“We have four new divers,” he said. “We’re just getting them acclimated with our equipment.”

The quartet joins the department’s eight other experienced divers. Wearing flippers, air tanks, masks, weights and other gear, the veterans stood at the shore’s edge with the newbies, giving them last-minute pointers before they submerged into the murky green water.

First, the new divers took an open-water diving class at Barton Community College. “Then, when they are able to dive, we teach them the rescue diving,” said Schmeidler, who was helping with the instruction.

This is not a simple process.

“The water is really muddy,” said fellow instructor Captain Eric Yoder. “Visibility can be three feet or less. Sometimes you are going only by feel.”

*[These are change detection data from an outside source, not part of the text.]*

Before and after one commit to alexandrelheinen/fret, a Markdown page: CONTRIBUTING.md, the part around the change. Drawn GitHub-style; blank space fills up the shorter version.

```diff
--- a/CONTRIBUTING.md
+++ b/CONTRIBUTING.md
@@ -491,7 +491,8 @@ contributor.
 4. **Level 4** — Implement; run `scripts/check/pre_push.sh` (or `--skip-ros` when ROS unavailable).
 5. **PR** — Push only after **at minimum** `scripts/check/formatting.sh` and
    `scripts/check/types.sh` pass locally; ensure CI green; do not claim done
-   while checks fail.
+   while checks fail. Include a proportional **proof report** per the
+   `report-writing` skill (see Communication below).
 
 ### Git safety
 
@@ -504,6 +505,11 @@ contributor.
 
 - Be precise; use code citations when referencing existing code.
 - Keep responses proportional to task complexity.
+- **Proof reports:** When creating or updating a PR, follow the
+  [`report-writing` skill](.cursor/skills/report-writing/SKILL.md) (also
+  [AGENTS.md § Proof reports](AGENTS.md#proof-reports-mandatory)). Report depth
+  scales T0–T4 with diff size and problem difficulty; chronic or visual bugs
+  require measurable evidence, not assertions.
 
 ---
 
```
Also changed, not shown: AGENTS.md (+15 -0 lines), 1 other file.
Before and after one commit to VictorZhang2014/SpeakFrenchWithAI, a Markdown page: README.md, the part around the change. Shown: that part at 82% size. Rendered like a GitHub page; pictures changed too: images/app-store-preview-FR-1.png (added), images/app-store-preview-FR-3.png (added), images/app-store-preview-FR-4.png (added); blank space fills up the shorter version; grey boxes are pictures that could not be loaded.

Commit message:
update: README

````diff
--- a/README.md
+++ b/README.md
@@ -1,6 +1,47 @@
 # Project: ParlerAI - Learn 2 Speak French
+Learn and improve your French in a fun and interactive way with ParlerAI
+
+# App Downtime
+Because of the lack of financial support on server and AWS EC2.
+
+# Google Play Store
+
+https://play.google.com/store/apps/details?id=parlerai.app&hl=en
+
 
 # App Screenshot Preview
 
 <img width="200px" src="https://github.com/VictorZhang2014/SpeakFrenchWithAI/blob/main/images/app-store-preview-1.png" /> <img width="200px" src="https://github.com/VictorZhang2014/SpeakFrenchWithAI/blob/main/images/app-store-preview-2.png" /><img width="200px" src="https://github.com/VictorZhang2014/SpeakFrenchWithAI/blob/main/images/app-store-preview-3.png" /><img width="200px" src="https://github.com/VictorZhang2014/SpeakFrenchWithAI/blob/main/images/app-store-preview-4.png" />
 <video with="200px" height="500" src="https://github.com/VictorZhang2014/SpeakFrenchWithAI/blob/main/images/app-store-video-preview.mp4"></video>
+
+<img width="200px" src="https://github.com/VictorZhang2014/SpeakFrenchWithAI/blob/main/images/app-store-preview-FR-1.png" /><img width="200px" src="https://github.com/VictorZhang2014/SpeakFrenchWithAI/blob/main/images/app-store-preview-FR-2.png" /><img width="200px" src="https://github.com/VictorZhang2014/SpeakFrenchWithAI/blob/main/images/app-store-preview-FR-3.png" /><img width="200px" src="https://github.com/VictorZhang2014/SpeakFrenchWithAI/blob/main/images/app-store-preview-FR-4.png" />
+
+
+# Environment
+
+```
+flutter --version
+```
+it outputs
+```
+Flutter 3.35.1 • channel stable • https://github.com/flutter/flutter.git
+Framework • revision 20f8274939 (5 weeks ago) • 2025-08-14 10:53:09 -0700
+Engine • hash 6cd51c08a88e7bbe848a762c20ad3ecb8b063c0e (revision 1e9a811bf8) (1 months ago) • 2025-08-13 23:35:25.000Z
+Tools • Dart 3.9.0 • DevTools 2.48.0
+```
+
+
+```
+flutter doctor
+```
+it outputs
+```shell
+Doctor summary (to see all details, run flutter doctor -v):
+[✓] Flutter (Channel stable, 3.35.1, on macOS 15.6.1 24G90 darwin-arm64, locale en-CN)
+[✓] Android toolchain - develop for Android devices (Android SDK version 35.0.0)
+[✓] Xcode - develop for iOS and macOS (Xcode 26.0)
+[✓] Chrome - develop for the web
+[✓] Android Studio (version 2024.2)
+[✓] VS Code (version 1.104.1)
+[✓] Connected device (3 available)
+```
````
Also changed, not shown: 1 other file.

And, he said, its about more than training for those under the surface. In these poor conditions, often the only communication they have with those up top is via tugs on a rope connected to their diving rigs.

“So, the guys on the shore have to know what is going on as well,” Yoder said.

The beginners were not the only ones getting wet, Schmeidler said. They schedule four practice dives each year so all 12 divers can hone their skills and stay sharp.

In addition, he said the department just purchased new dry suits for winter diving. At some point, they will go to a swimming pool and work with these.

“We just want to be ready when needed,” Schmeidler said.